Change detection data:
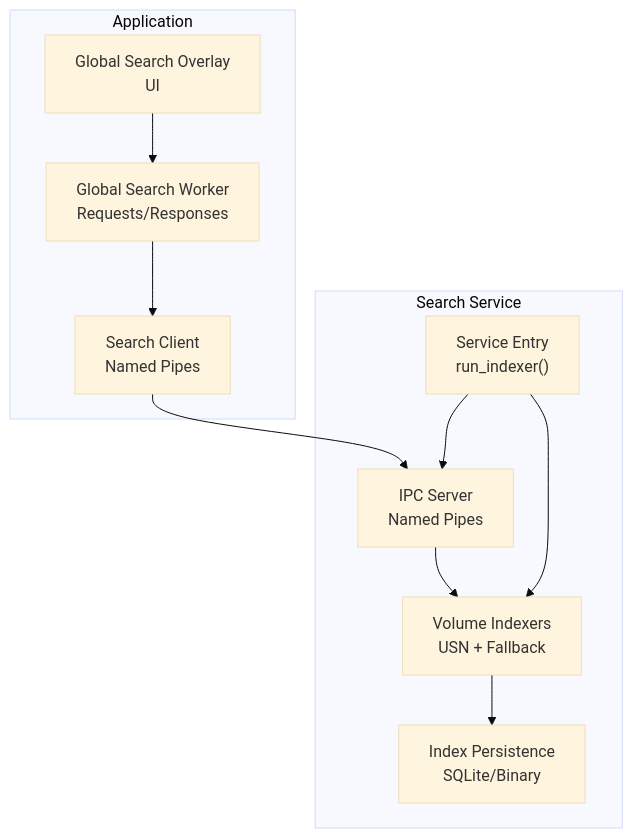
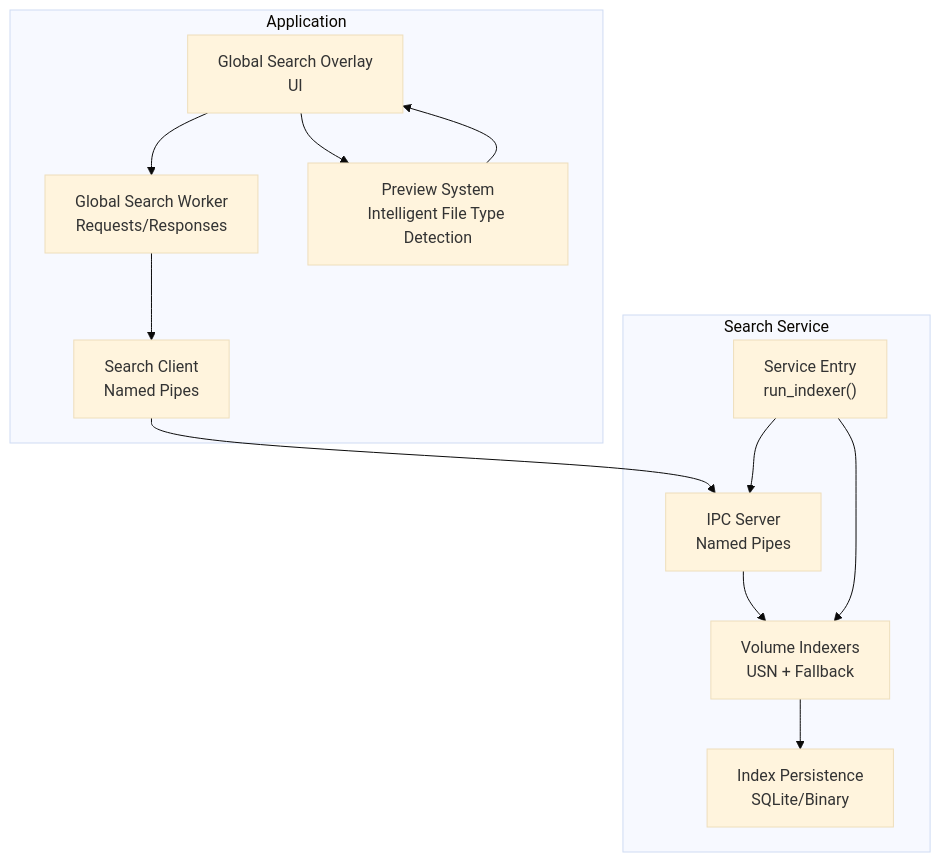
Before and after one commit to MTTamurex/MTT-File-Manager-RUST: the first of 8 diagrams in .qoder/repowiki/en/content/Core Features/Global Search.md, drawn with Mermaid (base theme). The commit also changed other lines of this file and 1 other file, not shown here.

First line of the commit message:
docs(global_search): add preview functionality documentation and integration details

````diff
--- a/.qoder/repowiki/en/content/Core Features/Global Search.md
+++ b/.qoder/repowiki/en/content/Core Features/Global Search.md
@@ -42,21 +57,24 @@
 ```mermaid
 graph TB
 subgraph "Application"
 A_UI["Global Search Overlay<br/>UI"]
 A_Worker["Global Search Worker<br/>Requests/Responses"]
 A_Client["Search Client<br/>Named Pipes"]
+A_Preview["Preview System<br/>Intelligent File Type Detection"]
 end
 subgraph "Search Service"
 S_Main["Service Entry<br/>run_indexer()"]
 S_Index["Volume Indexers<br/>USN + Fallback"]
 S_DB["Index Persistence<br/>SQLite/Binary"]
 S_IPC["IPC Server<br/>Named Pipes"]
 end
 A_UI --> A_Worker
 A_Worker --> A_Client
 A_Client --> S_IPC
 S_IPC --> S_Index
 S_Index --> S_DB
 S_Main --> S_Index
 S_Main --> S_IPC
+A_UI --> A_Preview
+A_Preview --> A_UI
 ```
````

## Aim of the exercise
The entries above should be retyped exactly, minus any pictures.

## Your solution
Before and after one commit to MTTamurex/MTT-File-Manager-RUST: the first of 8 diagrams in .qoder/repowiki/en/content/Core Features/Global Search.md, drawn with Mermaid (base theme). The commit also changed other lines of this file and 1 other file, not shown here.

First line of the commit message:
docs(global_search): add preview functionality documentation and integration details

````diff
--- a/.qoder/repowiki/en/content/Core Features/Global Search.md
+++ b/.qoder/repowiki/en/content/Core Features/Global Search.md
@@ -42,21 +57,24 @@
 ```mermaid
 graph TB
 subgraph "Application"
 A_UI["Global Search Overlay<br/>UI"]
 A_Worker["Global Search Worker<br/>Requests/Responses"]
 A_Client["Search Client<br/>Named Pipes"]
+A_Preview["Preview System<br/>Intelligent File Type Detection"]
 end
 subgraph "Search Service"
 S_Main["Service Entry<br/>run_indexer()"]
 S_Index["Volume Indexers<br/>USN + Fallback"]
 S_DB["Index Persistence<br/>SQLite/Binary"]
 S_IPC["IPC Server<br/>Named Pipes"]
 end
 A_UI --> A_Worker
 A_Worker --> A_Client
 A_Client --> S_IPC
 S_IPC --> S_Index
 S_Index --> S_DB
 S_Main --> S_Index
 S_Main --> S_IPC
+A_UI --> A_Preview
+A_Preview --> A_UI
 ```
````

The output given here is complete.